2023 was Peraza’s chance to make the jump from Triple-A and carve out a permanent role for himself on the major league roster. Instead, he looked overmatched facing big league pitching and wound up riding the Scranton shuttle multiple times before finally being handed regular MLB game time with the Yankees out of the playoff picture and with Josh Donaldson no longer taking up space on the roster. To his credit, Peraza got to work in the minors after being surpassed by Volpe, turning in a 117 wRC+ in the two-and-a-half months from his initial demotion in early May to his next call-up in mid-July, but those results immediately dried up back in the majors.

His 53 wRC+ was fourth-worst among the 24 players to register a plate appearance for the Yankees in 2023. The biggest issue was that he simply could not catch up to the fastball — his -7 Statcast Run Value against the four-seamer was 27th-worst among 580 major league hitters with at least 10 PAs. His -9 swing/take runs in the heart of the strikes zone show that pitchers realized they could attack him over the middle of the plate without fear of being punished.

That being said, there were some positive strides Peraza took.

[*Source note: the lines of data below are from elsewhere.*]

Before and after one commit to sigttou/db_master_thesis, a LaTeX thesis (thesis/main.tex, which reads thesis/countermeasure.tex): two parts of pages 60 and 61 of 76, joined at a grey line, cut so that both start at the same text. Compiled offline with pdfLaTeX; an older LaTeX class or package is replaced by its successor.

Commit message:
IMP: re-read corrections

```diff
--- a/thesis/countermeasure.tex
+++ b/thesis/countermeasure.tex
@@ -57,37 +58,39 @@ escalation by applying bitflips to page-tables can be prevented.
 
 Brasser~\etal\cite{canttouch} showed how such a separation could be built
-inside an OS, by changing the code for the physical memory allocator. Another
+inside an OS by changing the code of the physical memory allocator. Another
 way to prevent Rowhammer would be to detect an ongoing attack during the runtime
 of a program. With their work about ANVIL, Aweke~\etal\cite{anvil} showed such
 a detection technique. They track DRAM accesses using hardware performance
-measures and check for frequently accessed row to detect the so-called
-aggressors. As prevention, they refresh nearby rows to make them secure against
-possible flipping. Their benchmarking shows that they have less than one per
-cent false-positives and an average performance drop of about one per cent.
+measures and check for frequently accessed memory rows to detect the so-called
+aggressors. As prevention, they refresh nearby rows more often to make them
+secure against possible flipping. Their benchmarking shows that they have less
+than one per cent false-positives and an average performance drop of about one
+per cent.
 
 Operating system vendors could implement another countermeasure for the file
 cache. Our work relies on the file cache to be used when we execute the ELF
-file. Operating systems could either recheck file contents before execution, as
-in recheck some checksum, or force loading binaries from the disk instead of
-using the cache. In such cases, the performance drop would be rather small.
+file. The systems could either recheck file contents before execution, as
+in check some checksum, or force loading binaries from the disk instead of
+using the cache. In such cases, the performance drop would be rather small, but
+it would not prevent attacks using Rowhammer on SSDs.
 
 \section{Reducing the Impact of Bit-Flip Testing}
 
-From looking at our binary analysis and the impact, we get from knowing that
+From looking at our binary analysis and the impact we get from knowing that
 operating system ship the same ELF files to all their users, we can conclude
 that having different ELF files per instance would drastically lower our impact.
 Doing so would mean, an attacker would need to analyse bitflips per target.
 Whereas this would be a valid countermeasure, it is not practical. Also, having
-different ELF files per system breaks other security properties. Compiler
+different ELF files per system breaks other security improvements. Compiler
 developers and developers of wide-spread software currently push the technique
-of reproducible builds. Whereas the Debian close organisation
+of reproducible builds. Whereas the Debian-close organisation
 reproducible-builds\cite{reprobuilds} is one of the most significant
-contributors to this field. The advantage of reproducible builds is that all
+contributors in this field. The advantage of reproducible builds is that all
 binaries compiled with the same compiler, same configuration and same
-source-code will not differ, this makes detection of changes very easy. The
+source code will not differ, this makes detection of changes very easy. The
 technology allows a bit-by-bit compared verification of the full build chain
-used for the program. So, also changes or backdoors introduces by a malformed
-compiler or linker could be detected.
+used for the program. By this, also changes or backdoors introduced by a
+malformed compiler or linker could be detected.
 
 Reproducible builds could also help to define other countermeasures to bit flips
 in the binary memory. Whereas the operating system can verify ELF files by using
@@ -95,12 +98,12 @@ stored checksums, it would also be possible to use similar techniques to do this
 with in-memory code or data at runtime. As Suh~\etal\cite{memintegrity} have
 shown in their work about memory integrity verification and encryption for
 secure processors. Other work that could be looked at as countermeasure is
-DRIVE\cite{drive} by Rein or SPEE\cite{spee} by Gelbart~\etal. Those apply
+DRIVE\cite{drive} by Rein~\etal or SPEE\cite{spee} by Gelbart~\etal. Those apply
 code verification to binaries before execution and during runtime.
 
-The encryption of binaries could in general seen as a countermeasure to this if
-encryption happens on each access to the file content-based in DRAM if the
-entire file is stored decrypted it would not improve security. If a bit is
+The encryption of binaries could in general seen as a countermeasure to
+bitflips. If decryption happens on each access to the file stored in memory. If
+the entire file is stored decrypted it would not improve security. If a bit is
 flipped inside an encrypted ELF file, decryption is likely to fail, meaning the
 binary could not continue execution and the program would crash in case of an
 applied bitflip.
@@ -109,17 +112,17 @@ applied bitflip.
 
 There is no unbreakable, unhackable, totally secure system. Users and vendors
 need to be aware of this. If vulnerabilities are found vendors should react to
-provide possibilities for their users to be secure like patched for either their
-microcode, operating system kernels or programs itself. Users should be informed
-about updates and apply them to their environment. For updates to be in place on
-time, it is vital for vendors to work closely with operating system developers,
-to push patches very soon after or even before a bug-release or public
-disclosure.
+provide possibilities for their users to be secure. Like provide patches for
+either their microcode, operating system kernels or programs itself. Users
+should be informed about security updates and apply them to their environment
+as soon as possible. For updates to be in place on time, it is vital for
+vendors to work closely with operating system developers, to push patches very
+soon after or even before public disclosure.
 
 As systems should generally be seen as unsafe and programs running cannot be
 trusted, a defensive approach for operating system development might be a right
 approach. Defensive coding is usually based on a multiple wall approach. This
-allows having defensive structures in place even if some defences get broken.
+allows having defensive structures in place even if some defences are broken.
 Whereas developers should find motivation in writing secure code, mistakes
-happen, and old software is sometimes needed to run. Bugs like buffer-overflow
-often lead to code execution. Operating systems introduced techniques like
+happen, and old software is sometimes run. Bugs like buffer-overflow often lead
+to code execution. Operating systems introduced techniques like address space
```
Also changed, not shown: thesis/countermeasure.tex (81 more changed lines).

He increased his average exit velocity and max exit velocity by six mph while almost doubling his average launch angle. Unfortunately, this harder-swinging approach brought a new set of consequences — namely, regression in the bat-to-ball department. He posted above-average walk and strikeout rates in 2022 but those both worsened significantly in 2023. In addition, his whiff rate almost doubled, his chase rate jumped five points, and his contact rate both in and out of the zone plummeted.

Peraza is one in a long line of recent Yankees position player prospects who have seen their hit tool degrade upon establishing in the majors. This of course is partially down to a massive jump in the quality of pitching they are facing, but nonetheless the trend is one of the most pressing issues the organization needs to address in the coming months. One of the main drivers of the Yankees being stuck in the position they find themselves — fringe contenders with a payroll clogged and bloated by hitters entering their mid-30s — is the inability for any of the top prospects not named Aaron Judge and Gleyber Torres (we’ll reserve judgement on Volpe for now) to become everyday contributors.

After such a promising start to his big league career, there are now serious questions as to whether Peraza can become a regular major leaguer. The one thing going for him is his defense, which practically every modern model favors over teammate and 2023 AL Gold Glove winner at shortstop Anthony Volpe. Even though counting stats like DRS and OAA lag behind Volpe, this is purely due to the wide gap in innings at the position. On a rate basis, Peraza is the far superior defender, something which both UZR/150 (12.7 vs. Volpe’s 2.7) and the eye test back up. I’ve always said that Volpe strikes me as playing at the very limits of his capabilities on everything but the most routine groundballs whereas it looks second nature to Peraza.

There is still time for Peraza to prove that he deserves a full-time spot on the big league roster. The superb defense should prop up the floor of his value — now it’s on him to make the adjustments required of a major league hitter.